”The gatekeeper opens the gate…and the sheep follow him because they hear his voice…. I am the good shepherd.” Jesus, in today’s Gospel John 10:1-11. 

“Jack! Here! Jack! Jack!” The priest Guardian last Sunday.

The set Gospel reading is the reason today’s called Good Shepherd Sunday and my view of it has changed since I took in a sheepdog called Jack a year ago. A border collie, Jack had lived outside on a farm for three years but was no longer required and coming into domesticity was quite a challenge for him – and me!  He has a lovely nature but, recently, has begun to take interest in my neighbour’s pet sheep, Lambie, trying to round her up as is his instinct. She doesn’t want this and the problem is usually solved by having him on his lead when she’s nearby. Last Sunday, however, he slipped away after the service and I didn’t realise this until I saw some of the congregation trying to stop him getting close to Lambie. I was told that, if I called Jack, he might respond to my voice. Not a chance! He was so intent on Lambie that he couldn’t or wouldn’t listen to me and, in the end, it took three people to stop him as, by then, he was circling the yew tree as well as the ewe beneath it and trying to round us all up. Clearly, Jack and I both need to do more training together to learn how to do what’s sometimes demanded of us.

Of all the work Jesus could have chosen, describing himself as a shepherd is significant because the good shepherd cares for the flock and will lay down their life for the sheep if necessary – as did Jesus. This also became painfully true on 12th April when Benjamin Achimir, an Israeli shepherd boy aged 14, was shot and killed as he took his flock to graze in the occupied West Bank near Ramallah. The sheep found their way back home without him.  

Is the same true of us? In times of crisis, are we able to find our way without Jesus our shepherd? David, who wrote in Psalm 23 that, “The Lord is my shepherd” was a shepherd boy and harpist who eventually became the third King of Judah but sometimes lost his way. As a young lad, he was a hero for killing the giant Goliath with his sling but was later also an adulterer with Bathsheba, having arranged for her husband Uriah to be murdered in battle. He seems an unlikely shepherd of his people and did not always listen to God’s voice but nevertheless remained King, although depression took its toll of him. Perhaps because of it all, the psalms he wrote are some of the most beautiful prayers to be found and often very helpful when the going is hard.

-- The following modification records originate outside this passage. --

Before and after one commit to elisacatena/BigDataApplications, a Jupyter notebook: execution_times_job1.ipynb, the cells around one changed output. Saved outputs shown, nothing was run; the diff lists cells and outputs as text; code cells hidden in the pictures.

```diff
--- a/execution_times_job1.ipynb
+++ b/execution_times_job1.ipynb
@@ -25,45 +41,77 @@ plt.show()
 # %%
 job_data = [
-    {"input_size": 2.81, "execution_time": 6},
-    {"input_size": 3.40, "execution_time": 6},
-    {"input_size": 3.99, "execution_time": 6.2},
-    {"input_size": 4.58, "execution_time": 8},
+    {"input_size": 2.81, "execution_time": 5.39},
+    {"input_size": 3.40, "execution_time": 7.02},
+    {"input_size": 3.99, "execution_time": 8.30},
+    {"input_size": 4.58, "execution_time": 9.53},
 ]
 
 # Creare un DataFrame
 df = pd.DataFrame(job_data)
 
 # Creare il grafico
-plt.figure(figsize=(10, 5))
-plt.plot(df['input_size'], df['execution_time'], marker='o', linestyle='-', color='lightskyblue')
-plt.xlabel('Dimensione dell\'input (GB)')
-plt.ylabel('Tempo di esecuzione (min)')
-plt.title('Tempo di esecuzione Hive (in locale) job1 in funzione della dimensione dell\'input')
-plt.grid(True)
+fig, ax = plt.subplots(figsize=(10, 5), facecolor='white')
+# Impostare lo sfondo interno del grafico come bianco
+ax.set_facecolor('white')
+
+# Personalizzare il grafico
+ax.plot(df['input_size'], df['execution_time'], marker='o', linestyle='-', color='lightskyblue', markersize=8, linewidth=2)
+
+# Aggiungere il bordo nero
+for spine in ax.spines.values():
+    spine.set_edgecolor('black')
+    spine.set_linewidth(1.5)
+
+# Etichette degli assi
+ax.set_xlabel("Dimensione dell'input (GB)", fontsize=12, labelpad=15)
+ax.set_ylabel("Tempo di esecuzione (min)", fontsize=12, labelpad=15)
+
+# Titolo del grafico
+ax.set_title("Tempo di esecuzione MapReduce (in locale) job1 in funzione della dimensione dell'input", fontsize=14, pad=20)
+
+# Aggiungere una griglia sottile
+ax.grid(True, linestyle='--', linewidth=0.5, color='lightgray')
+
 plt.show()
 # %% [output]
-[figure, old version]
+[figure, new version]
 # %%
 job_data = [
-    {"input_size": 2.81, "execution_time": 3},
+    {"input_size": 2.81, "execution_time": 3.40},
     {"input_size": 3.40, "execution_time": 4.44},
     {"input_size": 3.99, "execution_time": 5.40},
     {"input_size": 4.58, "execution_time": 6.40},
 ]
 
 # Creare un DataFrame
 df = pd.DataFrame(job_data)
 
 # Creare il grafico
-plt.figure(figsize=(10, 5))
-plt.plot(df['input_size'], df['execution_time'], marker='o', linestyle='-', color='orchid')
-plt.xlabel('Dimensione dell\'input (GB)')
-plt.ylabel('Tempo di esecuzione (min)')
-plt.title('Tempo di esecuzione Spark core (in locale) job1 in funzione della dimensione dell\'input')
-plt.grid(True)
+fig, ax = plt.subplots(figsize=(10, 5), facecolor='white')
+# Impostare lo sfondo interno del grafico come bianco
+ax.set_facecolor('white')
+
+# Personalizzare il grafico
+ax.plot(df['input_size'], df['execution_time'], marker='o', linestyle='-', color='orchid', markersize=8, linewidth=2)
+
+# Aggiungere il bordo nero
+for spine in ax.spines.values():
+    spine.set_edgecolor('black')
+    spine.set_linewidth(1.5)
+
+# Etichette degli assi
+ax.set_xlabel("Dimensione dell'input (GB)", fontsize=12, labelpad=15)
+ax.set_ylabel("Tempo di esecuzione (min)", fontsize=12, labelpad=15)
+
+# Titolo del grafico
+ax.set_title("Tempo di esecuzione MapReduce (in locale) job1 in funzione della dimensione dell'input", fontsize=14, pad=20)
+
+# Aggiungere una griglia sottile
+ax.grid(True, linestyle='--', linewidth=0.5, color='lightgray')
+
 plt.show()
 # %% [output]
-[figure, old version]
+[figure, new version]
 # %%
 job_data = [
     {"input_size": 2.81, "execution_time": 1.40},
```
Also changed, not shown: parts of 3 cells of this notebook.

Perhaps we find ourselves prone to sadness about how things are in the world or are unable to hear the voice of Jesus the Good Shepherd in the cacophony of violence and babble that can so easily drown it out. But if David can serve God despite his faults, so can we – though, like Jack and his new(ish) owner, we may need to listen and respond to his voice more than we do!

With my prayers; pob bendith,

Christine, priest Guardian.